Economic adjustments and continued market volatility have changed the landscape of the skilled labor available to operate and maintain well intervention equipment such as liquid nitrogen pumping equipment. Traditional solutions and standard maintenance plans are now insufficient due to capex budget restrictions and a pronounced need for reductions in the total cost of ownership for capital equipment. To help address the demand for cost reduction in this domain, National Oilwell Varco (NOV) recently developed a condition-based maintenance (CBM) system for its intervention and stimulation equipment. NOV’s Genesis nitrogen unit incorporates automated controls with GoConnect and the CBM system. The new data-driven system provides safer, more efficient operations and remote monitoring via available LTE wireless broadband connections.
The GoConnect CBM system with automated controls is designed to help less-experienced field personnel more easily operate the equipment. Due to the industry’s recent loss of field personnel with key equipment operation skills, providing reliable operation of the field equipment in a safe and repeatable manner has become increasingly difficult. The Genesis nitrogen unit addresses this need through automated priming of the boost pump and cold ends. With use of the automated control system, the nitrogen unit reliably achieves operational readiness in a very short period. In addition, safety is the cornerstone of the unit’s design. Optimal operation of the equipment through automated control improves equipment operation, thereby reducing the risk of introducing damaging temperatures or pressures. More importantly, personnel safety is achieved through wellsite pressure monitoring by the onboard system. The control system also provides an attractive benefit from a maintenance perspective, as the reliability of the control system significantly decreases the need for urgent repairs that can be costly. Though this is an improvement, the system does not remove the need for standard maintenance intervals.

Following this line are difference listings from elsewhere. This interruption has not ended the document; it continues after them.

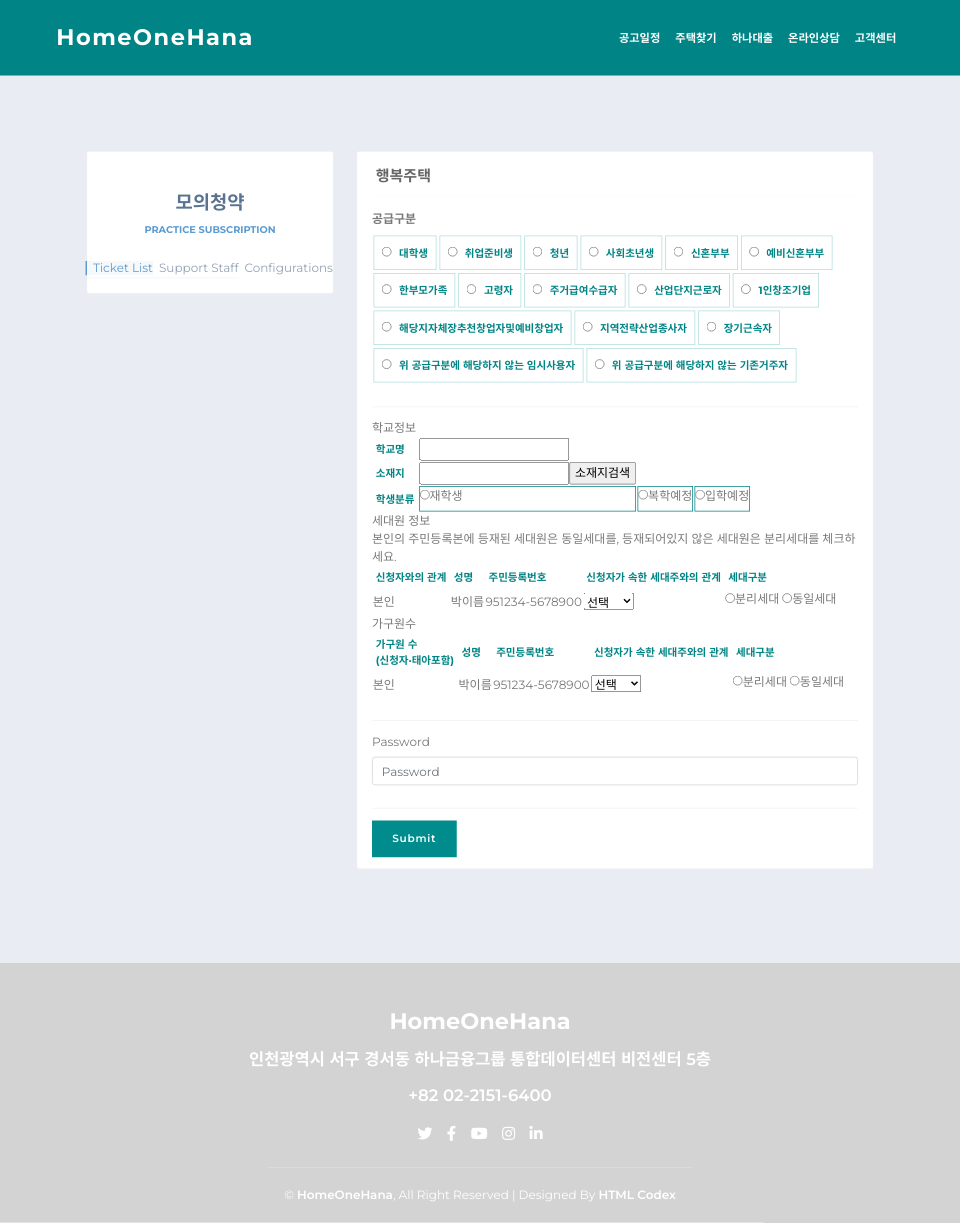
Repository: koposoftware/2021_10_syyoon
Page: http://localhost/HomeOneHana/WEB-INF/jsp/subscription/subscription.jsp
The author's editor kept a copy of each file at every save. The page is drawn from the files as they stood at one save, then again after the next save.
The browser window is 1280 px wide. The pictures show the whole page, at 75% of full size.
Some icons come from a web library that is not loaded, so they are not drawn. Some web libraries are served in a nearby version. The page is served by Tomcat 9. Nobody is signed in. The template is opened directly, without the code that normally fills it, so the values that code supplies are empty.

Above is the page before, as saved 2021-09-14 23:24:37.

After the next save:
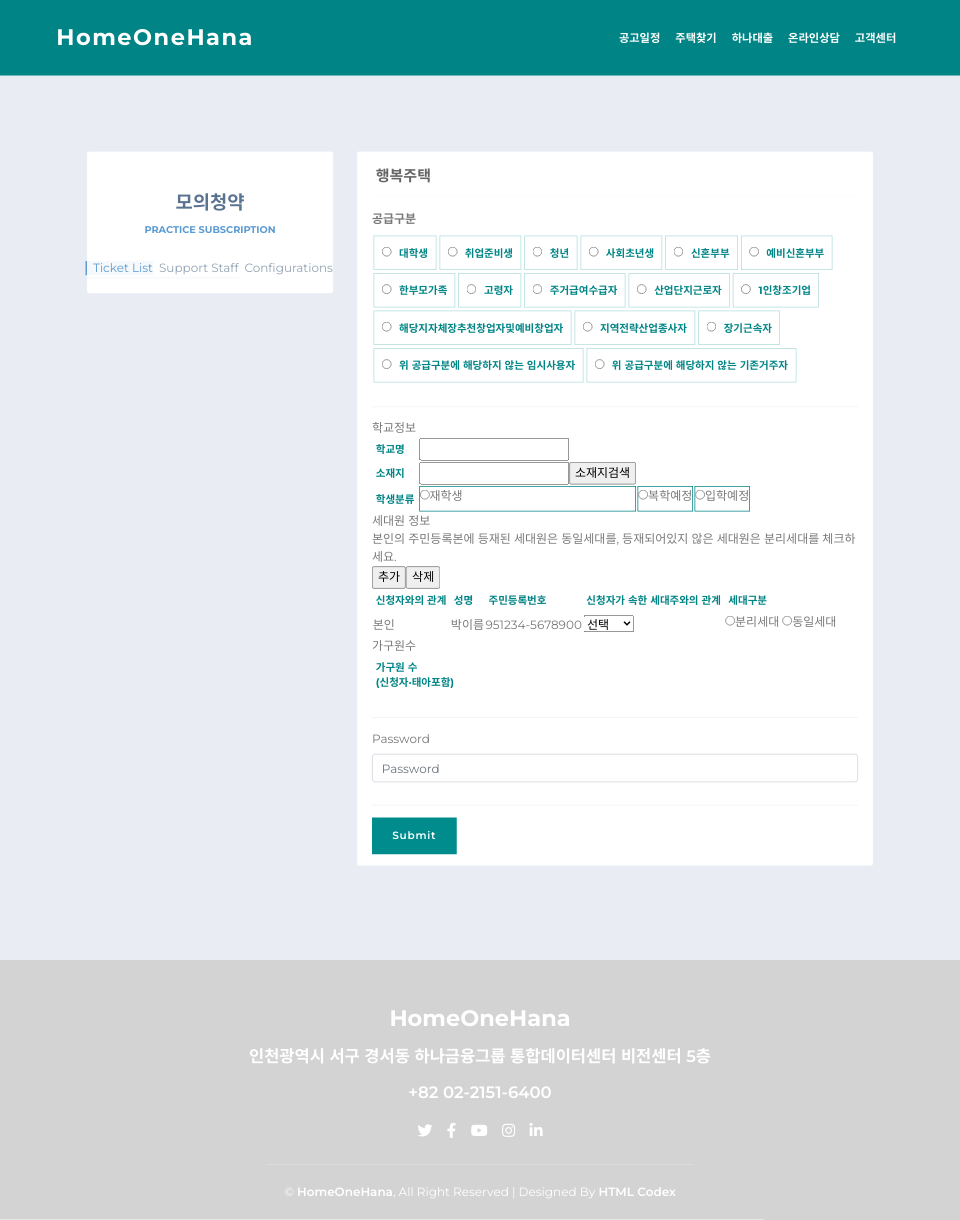
Saved 16 min 48 s later.
--- a/project/Spring-mvc/HomeOneHana/src/main/webapp/WEB-INF/jsp/subscription/subscription.jsp
+++ b/project/Spring-mvc/HomeOneHana/src/main/webapp/WEB-INF/jsp/subscription/subscription.jsp
@@ -115,6 +115,7 @@
 
 				                                		<div>세대원 정보</div>
 				                                		<div>본인의 주민등록본에 등재된 세대원은 동일세대를, 등재되어있지 않은 세대원은 분리세대를 체크하세요.</div>
+				                                		<input type="button" value="추가"><input type="button" value="삭제">
 				                                		<table>
 				                                			<thead>
 					                                			<tr>
@@ -147,33 +148,12 @@
 
 				                                		<div>가구원수</div>
 				                                		<table>
-				                                			<thead>
+
 					                                			<tr>
 					                                				<th><div class="icontent">가구원 수<br>(신청자·태아포함)</div></th>
-					                                				<th><div class="icontent">성명</div></th>
-					                                				<th><div class="icontent">주민등록번호</div></th>
-					                                				<th><div class="icontent">신청자가 속한 세대주와의 관계</div></th>
-					                                				<th><div class="icontent">세대구분</div></th>
+					                                				<td>
 					                                			</tr>
-				                                			</thead>
-				                                			<tbody>
-				                                				<tr>
-				                                					<td>본인</td>
-				                                					<td>박이름</td>
-				                                					<td>951234-5678900</td>
-				                                					<td><select>
-				                                							<option selected>선택</option>
-				                                							<option>부모</option>
-				                                							<option>자식</option>
-				                                							<option>형제</option>
-				                                							<option>조부모</option>
-				                                						</select>
-				                                					</td>
-				                                					<td>
-				                                						<input type="radio" id="seperate" name="familytype" value="분리세대"><label for="seperate" >분리세대</label>
-				                                						<input type="radio" id="same" name="familytype" value="동일세대"><label for="same" >동일세대</label>
-				                                					</td>
-				                                			</tbody>
+
 				                                		</table>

The CBM system continuously monitors the health of filters, pumps and hydraulic fluid. The equipment health data are stored locally and in the cloud on GoConnect for remote viewing from any internet-enabled device. In addiition, GoConnect’s ability to monitor and send automated alerts via text or email to key personnel when preset equipment thresholds have been exceeded is a highly valued feature of the product.

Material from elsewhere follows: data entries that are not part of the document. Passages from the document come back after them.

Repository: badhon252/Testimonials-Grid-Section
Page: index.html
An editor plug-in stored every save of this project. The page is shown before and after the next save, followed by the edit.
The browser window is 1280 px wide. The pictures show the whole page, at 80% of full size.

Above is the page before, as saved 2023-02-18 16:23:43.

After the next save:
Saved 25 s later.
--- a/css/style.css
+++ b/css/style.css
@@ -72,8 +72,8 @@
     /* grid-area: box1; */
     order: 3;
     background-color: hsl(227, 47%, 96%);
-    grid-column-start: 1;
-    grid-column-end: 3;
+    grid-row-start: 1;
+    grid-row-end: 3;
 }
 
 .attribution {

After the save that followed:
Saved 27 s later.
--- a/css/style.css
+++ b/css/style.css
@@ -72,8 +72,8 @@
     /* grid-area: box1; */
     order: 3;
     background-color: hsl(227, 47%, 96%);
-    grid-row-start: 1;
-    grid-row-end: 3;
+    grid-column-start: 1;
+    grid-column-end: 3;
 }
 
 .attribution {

Alpha & Omega Nitrogen Services chose a Genesis nitrogen unit with automation and GoConnect digital monitoring capabilities to improve its operational performance in the Permian Basin. During the third job, Alpha & Omega needed to operate while filling the onboard liquid nitrogen tank. The unit unexpectedly lost prime on the pump, and the boost bump was stopped due to potential cavitation that could cause damage. At that point, with prime on the boost pump lost, the equipment was not catching prime again to allow operations to continue. The operator contacted NOV to request assistance, and an investigation of the data within GoConnect allowed NOV to assist the customer in restoring the equipment and allowed the operator to finish the job.
Later in the month, GoConnect remote-monitoring personnel recognized the hydraulic tank temperature had reached 202 F, seven degrees above the recommended high temperature for the unit. Further review of the data revealed the engine was running at 1,800 rpm, and the boost pump was running without the triplex pump running for several hours. After calling and confirming with the operator that the unit was idle and waiting on the job, NOV recommended stopping the unit until the job began approximately 4 hours later. Once the actual field job started, the operator started the unit and was operational within 8 minutes. The hydraulic tank temperature cooled down and remained well below its recommended maximum operating temperature of 195 F for the rest of the operations.

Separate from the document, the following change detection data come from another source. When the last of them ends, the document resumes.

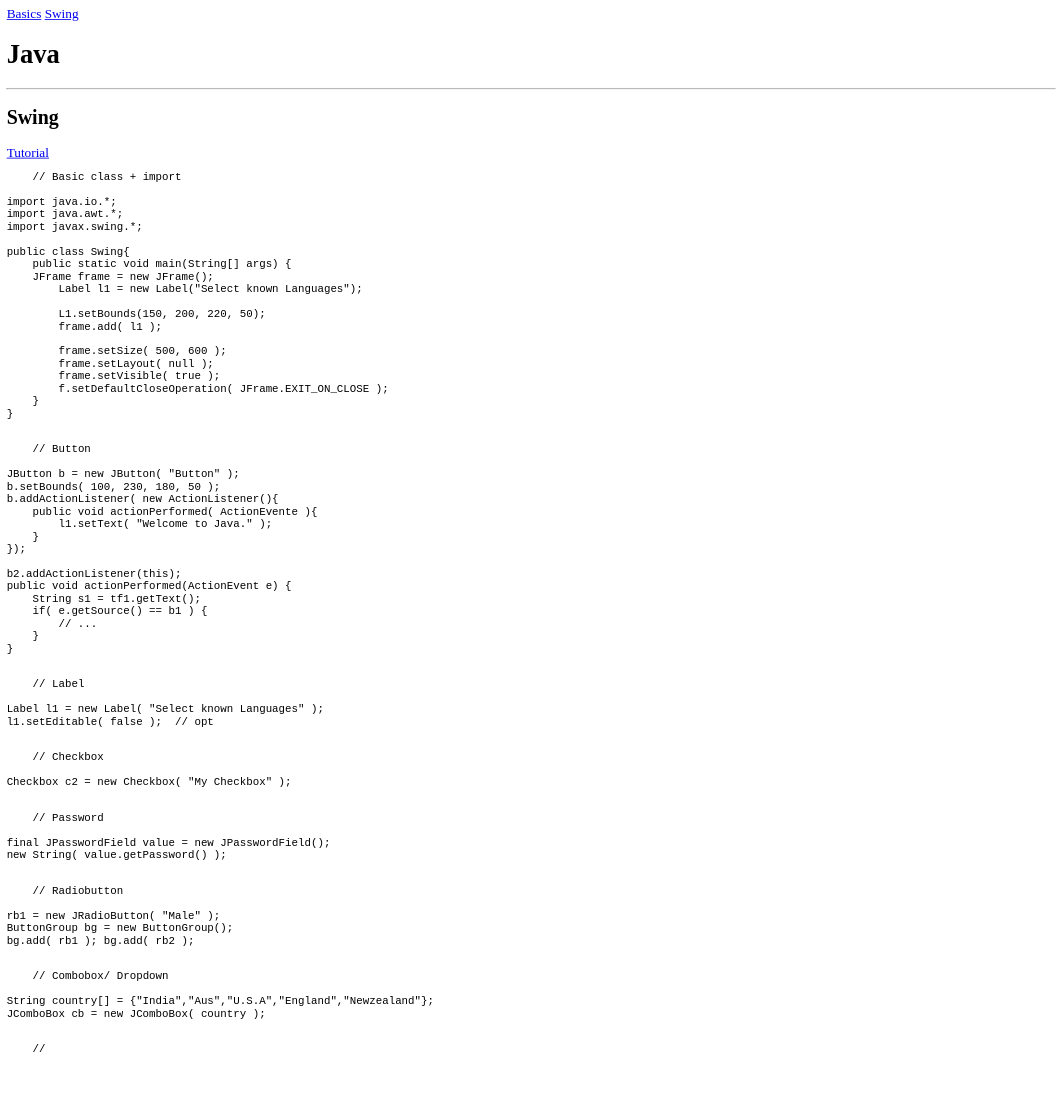
Repository: Max-Rohrhirsch/Max-Rohrhirsch.github.io
Page: documentation/languages/java/swing.html
These files come from the project's save history. The page is drawn as it stood at one moment and after the next save; the edit follows.
The browser window is 1280 px wide. The pictures show the whole page, at 83% of full size.

Above is the page before, as saved 2023-10-06 23:30:04.

After the next save:
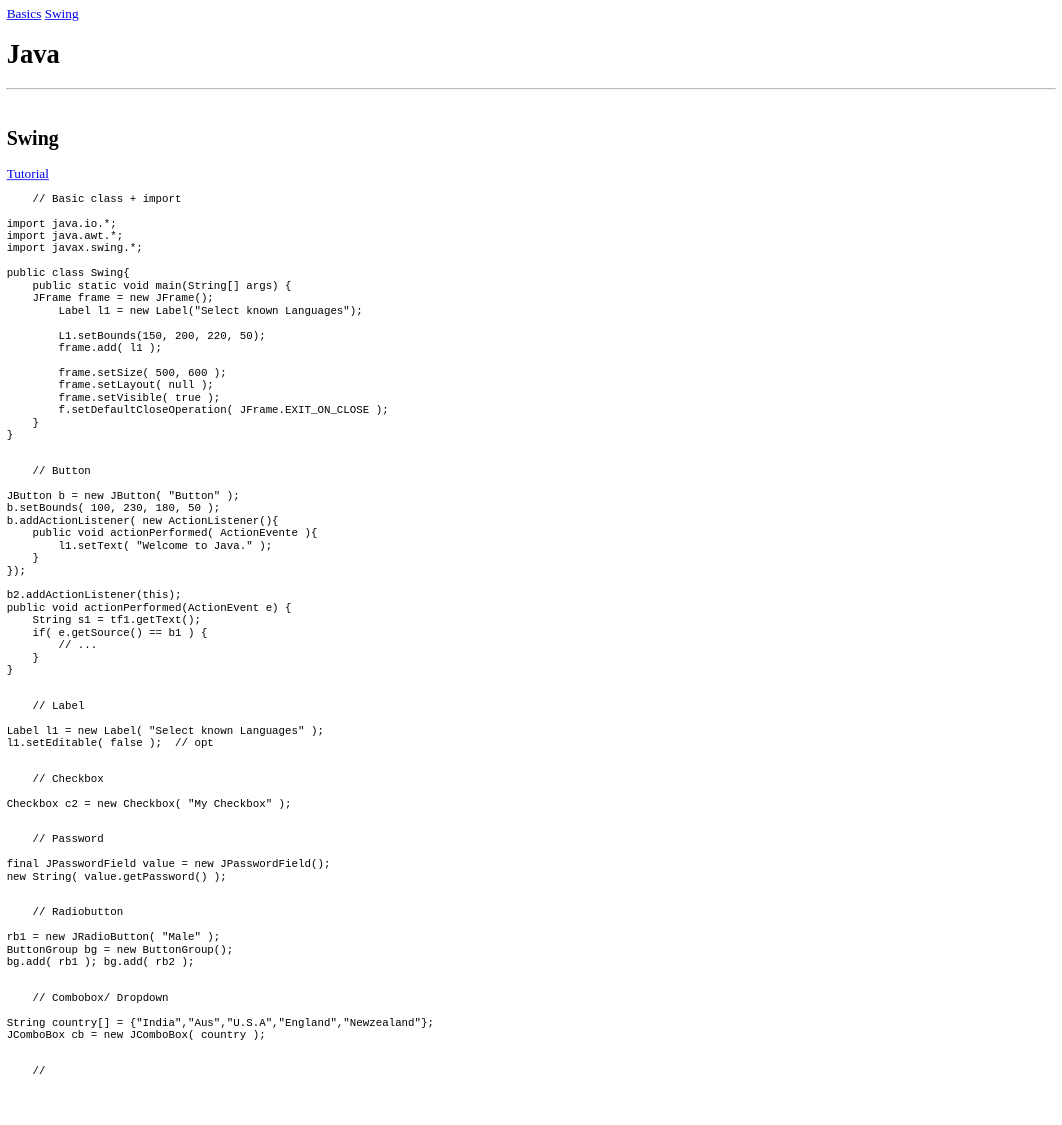
Saved 16 s later.
--- a/documentation/languages/java/swing.html
+++ b/documentation/languages/java/swing.html
@@ -10,7 +10,7 @@
         <!-- ------ MAIN CONTENT ----- -->
         <div class="main">
             <h1>Java</h1>
-            <hr>
+            <hr><br>
 
             <h2>Swing</h2>
             <a href="https://www.javatpoint.com/java-joptionpane">Tutorial</a>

On a subsequent field job, the GoConnect team was called by the equipment operator to inform them that he was concerned about the high discharge temperature on the unit and that the unit appeared to be “out of control.” The operator was using the unit to pump nitrogen at a low rate of 500 scf/min, which required operation of the tempering valve on the unit. A review of the data in GoConnect found that the automated tempering valve had ceased operation. On NOV’s recommendation and the company man’s acceptance, the operator sped up the unit to 750 scf/min, and then the discharge temperature fell within the job’s requirements and the field operation was successfully completed. Continued post-job troubleshooting of this issue identified a faulty actuator for the tempering valve, and an improved warranty-replacement part was ordered.
The unit has returned to the field and performed several successful jobs. Alpha & Omega is now able to effectively use the unit to achieve greater levels of consistency and efficiency in its operations, particularly related to system temperature and rate control.
Figure 1 shows a recent project with multiple rate changes and a stable discharge temperature within ±3 F. This is even better than the typical temperature range, which is expected to stay within ±5 F of a given threshold. Temperature stability was achieved even with increases in the pump rate, which typically cause cooling of the discharge temperatures, because the control system was automatically managing the unit’s performance. It is expected that such consistency will become the standard as automation is implemented across other pieces of equipment.
The automated nitrogen unit was returned to NOV for various upgrades, including the ability for enhanced manual intervention for maintaining prime during nitrogen fill operations and disabling the auto-stop function for loss-of prime indication on the boost pump. Customer feedback from future field operations will result in additional equipment and software design enhancements that will help address even more customer challenges.